## Prompt
Would you please reproduce all the entries exactly, leaving the pictures out?

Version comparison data

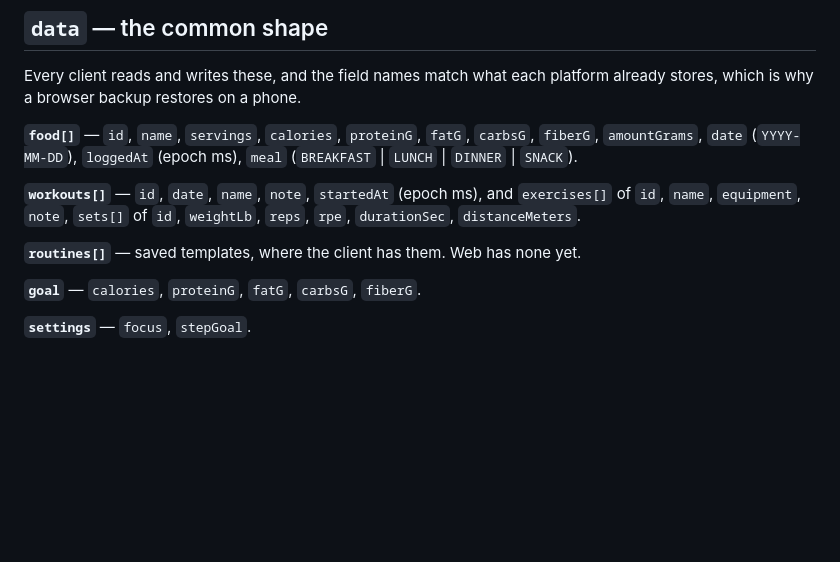
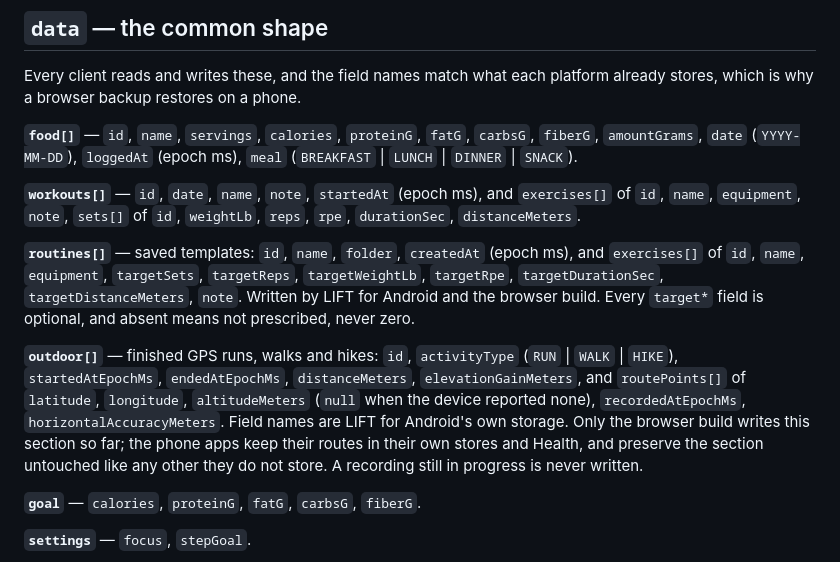
Before and after one commit to dougray/dugcanlift-coach, a Markdown page: coach/BACKUP-FORMAT.md, the part around the change. Rendered like a GitHub page; blank space fills up the shorter version.

Commit message:
Document the routines and outdoor backup sections
routines[] gets its field list, now that LIFT web writes it as well as
Android. outdoor[] is new: finished GPS activities in Android's field
names, written by LIFT web and preserved by the phone apps.

Co-Authored-By: Claude Opus 5 <noreply@anthropic.com>

```diff
--- a/coach/BACKUP-FORMAT.md
+++ b/coach/BACKUP-FORMAT.md
@@ -37,7 +37,21 @@ platform already stores, which is why a browser backup restores on a phone.
 `exercises[]` of `id`, `name`, `equipment`, `note`, `sets[]` of `id`,
 `weightLb`, `reps`, `rpe`, `durationSec`, `distanceMeters`.
 
-**`routines[]`** — saved templates, where the client has them. Web has none yet.
+**`routines[]`** — saved templates: `id`, `name`, `folder`, `createdAt` (epoch
+ms), and `exercises[]` of `id`, `name`, `equipment`, `targetSets`, `targetReps`,
+`targetWeightLb`, `targetRpe`, `targetDurationSec`, `targetDistanceMeters`,
+`note`. Written by LIFT for Android and the browser build. Every `target*` field
+is optional, and absent means not prescribed, never zero.
+
+**`outdoor[]`** — finished GPS runs, walks and hikes: `id`, `activityType`
+(`RUN` | `WALK` | `HIKE`), `startedAtEpochMs`, `endedAtEpochMs`,
+`distanceMeters`, `elevationGainMeters`, and `routePoints[]` of `latitude`,
+`longitude`, `altitudeMeters` (`null` when the device reported none),
+`recordedAtEpochMs`, `horizontalAccuracyMeters`. Field names are LIFT for
+Android's own storage. Only the browser build writes this section so far; the
+phone apps keep their routes in their own stores and Health, and preserve the
+section untouched like any other they do not store. A recording still in
+progress is never written.
 
 **`goal`** — `calories`, `proteinG`, `fatG`, `carbsG`, `fiberG`.
 
```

## Exercise solution
Before and after one commit to dougray/dugcanlift-coach, a Markdown page: coach/BACKUP-FORMAT.md, the part around the change. Rendered like a GitHub page; blank space fills up the shorter version.

Commit message:
Document the routines and outdoor backup sections
routines[] gets its field list, now that LIFT web writes it as well as
Android. outdoor[] is new: finished GPS activities in Android's field
names, written by LIFT web and preserved by the phone apps.

Co-Authored-By: Claude Opus 5 <noreply@anthropic.com>

```diff
--- a/coach/BACKUP-FORMAT.md
+++ b/coach/BACKUP-FORMAT.md
@@ -37,7 +37,21 @@ platform already stores, which is why a browser backup restores on a phone.
 `exercises[]` of `id`, `name`, `equipment`, `note`, `sets[]` of `id`,
 `weightLb`, `reps`, `rpe`, `durationSec`, `distanceMeters`.
 
-**`routines[]`** — saved templates, where the client has them. Web has none yet.
+**`routines[]`** — saved templates: `id`, `name`, `folder`, `createdAt` (epoch
+ms), and `exercises[]` of `id`, `name`, `equipment`, `targetSets`, `targetReps`,
+`targetWeightLb`, `targetRpe`, `targetDurationSec`, `targetDistanceMeters`,
+`note`. Written by LIFT for Android and the browser build. Every `target*` field
+is optional, and absent means not prescribed, never zero.
+
+**`outdoor[]`** — finished GPS runs, walks and hikes: `id`, `activityType`
+(`RUN` | `WALK` | `HIKE`), `startedAtEpochMs`, `endedAtEpochMs`,
+`distanceMeters`, `elevationGainMeters`, and `routePoints[]` of `latitude`,
+`longitude`, `altitudeMeters` (`null` when the device reported none),
+`recordedAtEpochMs`, `horizontalAccuracyMeters`. Field names are LIFT for
+Android's own storage. Only the browser build writes this section so far; the
+phone apps keep their routes in their own stores and Health, and preserve the
+section untouched like any other they do not store. A recording still in
+progress is never written.
 
 **`goal`** — `calories`, `proteinG`, `fatG`, `carbsG`, `fiberG`.
 
```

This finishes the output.